[Dataset records]
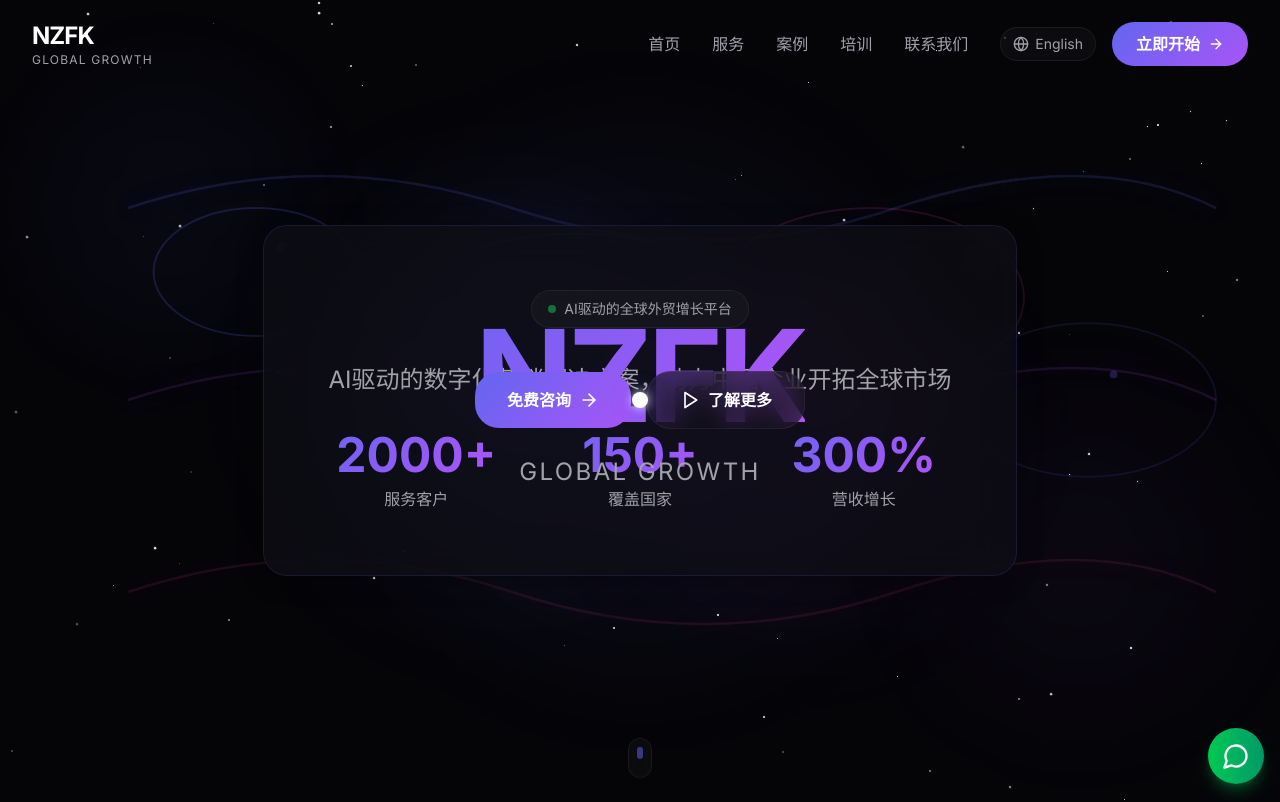
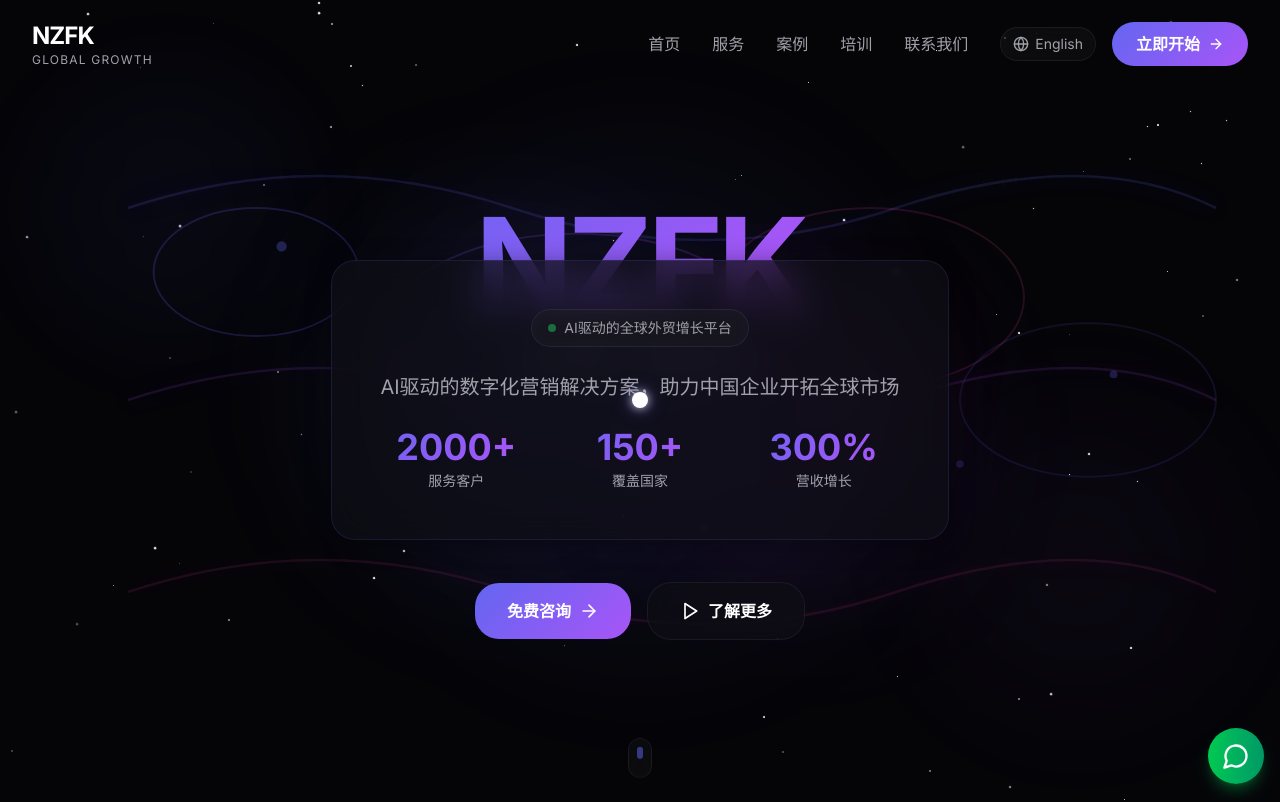
Before and after one commit to feng91534-web/Cyclone, a Next.js app: page / in a window 1280 px wide. Shown: the top 802 px of the page. Built offline with nearby package versions, Linux system fonts and the light colour scheme.

Commit message:
Fix text overlapping by reorganizing Hero layout with distinct positions for each layer

```diff
--- a/src/components/Hero.tsx
+++ b/src/components/Hero.tsx
@@ -195,60 +195,8 @@ export default function Hero() {
       </motion.div>
 
       <motion.div
-        className="absolute inset-0 flex items-center justify-center pointer-events-none"
-        style={{ x: layer4X, y: layer4Y }}
-      >
-        <div className="glass-card glass-card-hover rounded-3xl p-12 lg:p-16 max-w-4xl mx-4">
-          <div className="text-center">
-            <motion.div
-              initial={{ opacity: 0, y: 20 }}
-              animate={{ opacity: 1, y: 0 }}
-              transition={{ duration: 0.6 }}
-              className="inline-flex items-center space-x-2 glass-light px-4 py-2 rounded-full mb-8"
-            >
-              <span className="w-2 h-2 bg-success rounded-full animate-pulse" />
-              <span className="text-sm text-foreground-subtle">{t.hero.badge}</span>
-            </motion.div>
-
-            <motion.p
-              initial={{ opacity: 0, y: 30 }}
-              animate={{ opacity: 1, y: 0 }}
-              transition={{ duration: 0.8, delay: 0.4 }}
-              className="text-lg sm:text-xl lg:text-2xl text-foreground-subtle max-w-3xl mx-auto mb-8 leading-relaxed"
-            >
-              {t.hero.subtitle}
-            </motion.p>
-
-            <motion.div
-              initial={{ opacity: 0, y: 40 }}
-              animate={{ opacity: 1, y: 0 }}
-              transition={{ duration: 0.8, delay: 0.8 }}
-              className="grid grid-cols-3 gap-6 sm:gap-12 max-w-2xl mx-auto"
-            >
-              {[
-                { value: '2000+', label: t.hero.stats.clients },
-                { value: '150+', label: t.hero.stats.countries },
-                { value: '300%', label: t.hero.stats.revenue },
-              ].map((stat, index) => (
-                <motion.div
-                  key={stat.label}
-                  className="text-center"
-                  initial={{ opacity: 0, y: 20 }}
-                  animate={{ opacity: 1, y: 0 }}
-                  transition={{ duration: 0.5, delay: 1 + index * 0.15 }}
-                >
-                  <div className="text-3xl sm:text-4xl lg:text-5xl font-bold text-gradient mb-2">{stat.value}</div>
-                  <div className="text-sm sm:text-base text-foreground-subtle">{stat.label}</div>
-                </motion.div>
-              ))}
-            </motion.div>
-          </div>
-        </div>
-      </motion.div>
-
-      <motion.div
-        className="absolute flex flex-col items-center pointer-events-none"
-        style={{ x: layer5X, y: layer5Y }}
+        className="absolute flex flex-col items-center justify-center pointer-events-none"
+        style={{ x: layer5X, y: layer5Y, top: '25%' }}
       >
         <motion.div
           initial={{ opacity: 0, y: 30 }}
@@ -266,8 +214,60 @@ export default function Hero() {
       </motion.div>
 
       <motion.div
+        className="absolute inset-0 flex items-center justify-center pointer-events-none"
+        style={{ x: layer4X, y: layer4Y }}
+      >
+        <div className="glass-card glass-card-hover rounded-3xl p-8 lg:p-12 max-w-3xl mx-4">
+          <div className="text-center">
+            <motion.div
+              initial={{ opacity: 0, y: 20 }}
+              animate={{ opacity: 1, y: 0 }}
+              transition={{ duration: 0.6 }}
+              className="inline-flex items-center space-x-2 glass-light px-4 py-2 rounded-full mb-6"
+            >
+              <span className="w-2 h-2 bg-success rounded-full animate-pulse" />
+              <span className="text-sm text-foreground-subtle">{t.hero.badge}</span>
+            </motion.div>
+
+            <motion.p
+              initial={{ opacity: 0, y: 30 }}
+              animate={{ opacity: 1, y: 0 }}
+              transition={{ duration: 0.8, delay: 0.4 }}
+              className="text-base sm:text-lg lg:text-xl text-foreground-subtle max-w-2xl mx-auto mb-6 leading-relaxed"
+            >
+              {t.hero.subtitle}
+            </motion.p>
+
+            <motion.div
+              initial={{ opacity: 0, y: 40 }}
+              animate={{ opacity: 1, y: 0 }}
+              transition={{ duration: 0.8, delay: 0.8 }}
+              className="grid grid-cols-3 gap-4 sm:gap-8 max-w-xl mx-auto"
+            >
+              {[
+                { value: '2000+', label: t.hero.stats.clients },
+                { value: '150+', label: t.hero.stats.countries },
+                { value: '300%', label: t.hero.stats.revenue },
+              ].map((stat, index) => (
+                <motion.div
+                  key={stat.label}
+                  className="text-center"
+                  initial={{ opacity: 0, y: 20 }}
+                  animate={{ opacity: 1, y: 0 }}
+                  transition={{ duration: 0.5, delay: 1 + index * 0.15 }}
+                >
+                  <div className="text-2xl sm:text-3xl lg:text-4xl font-bold text-gradient mb-1">{stat.value}</div>
+                  <div className="text-xs sm:text-sm text-foreground-subtle">{stat.label}</div>
+                </motion.div>
+              ))}
+            </motion.div>
+          </div>
+        </div>
+      </motion.div>
+
+      <motion.div
         className="absolute flex flex-col sm:flex-row items-center justify-center space-y-4 sm:space-y-0 sm:space-x-4 pointer-events-auto"
-        style={{ x: layer6X, y: layer6Y }}
+        style={{ x: layer6X, y: layer6Y, bottom: '20%' }}
       >
         <motion.button
           initial={{ opacity: 0, y: 30 }}
```
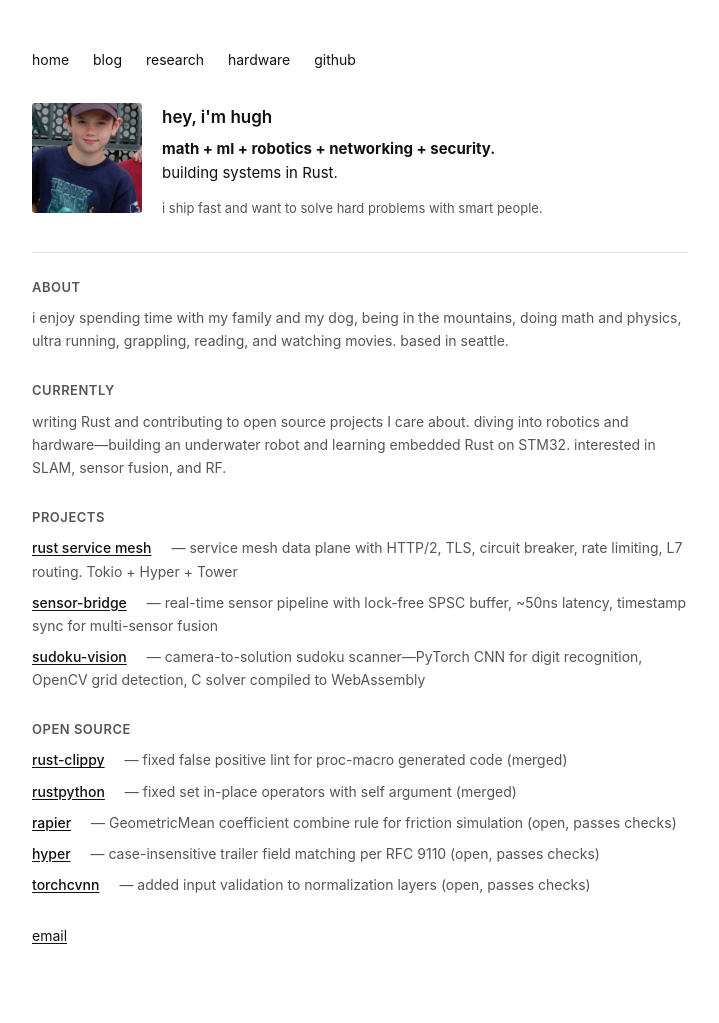
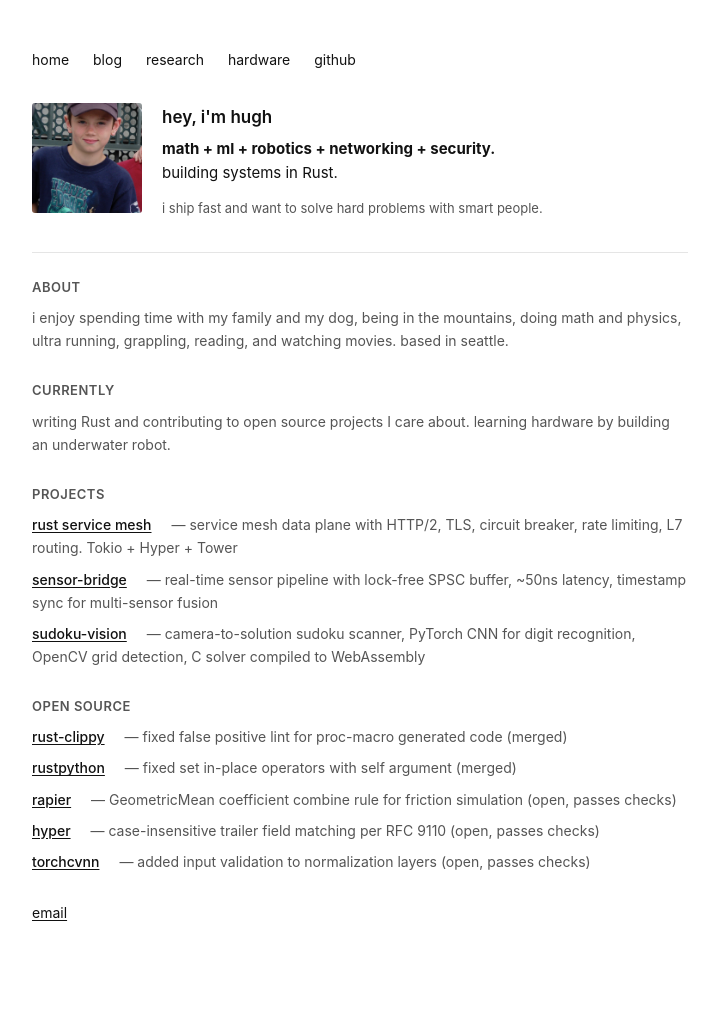
Before and after one commit to HueCodes/HueCodes.github.io, a Jekyll site: the page built from index.md, in a window 1280 px wide. Shown: the whole page, without its empty margins (280-999 px from the left). Built offline with Jekyll 4.4.1, drawn with Linux system fonts in a browser that asks for light colours; after the commit the page ends 1000 px from its top, so only the background shows below that.

Commit message:
Simplify currently section and remove em dashes

```diff
--- a/index.md
+++ b/index.md
@@ -31,7 +31,7 @@ title: home
 
 <div class="section">
   <h2>currently</h2>
-  <p>writing Rust and contributing to open source projects I care about. diving into robotics and hardware—building an underwater robot and learning embedded Rust on STM32. interested in SLAM, sensor fusion, and RF.</p>
+  <p>writing Rust and contributing to open source projects I care about. learning hardware by building an underwater robot.</p>
 </div>
 
 <div class="section">
@@ -46,7 +46,7 @@ title: home
   </div>
   <div class="project">
     <a href="https://github.com/HueCodes/sudoku-vision">sudoku-vision</a>
-    <span>camera-to-solution sudoku scanner—PyTorch CNN for digit recognition, OpenCV grid detection, C solver compiled to WebAssembly</span>
+    <span>camera-to-solution sudoku scanner, PyTorch CNN for digit recognition, OpenCV grid detection, C solver compiled to WebAssembly</span>
   </div>
 </div>
 
```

### Task
Pick out the lines above containing the word "sudoku", then copy them.

### Answer box
     <a href="https://github.com/HueCodes/sudoku-vision">sudoku-vision</a>
-    <span>camera-to-solution sudoku scanner—PyTorch CNN for digit recognition, OpenCV grid detection, C solver compiled to WebAssembly</span>
+    <span>camera-to-solution sudoku scanner, PyTorch CNN for digit recognition, OpenCV grid detection, C solver compiled to WebAssembly</span>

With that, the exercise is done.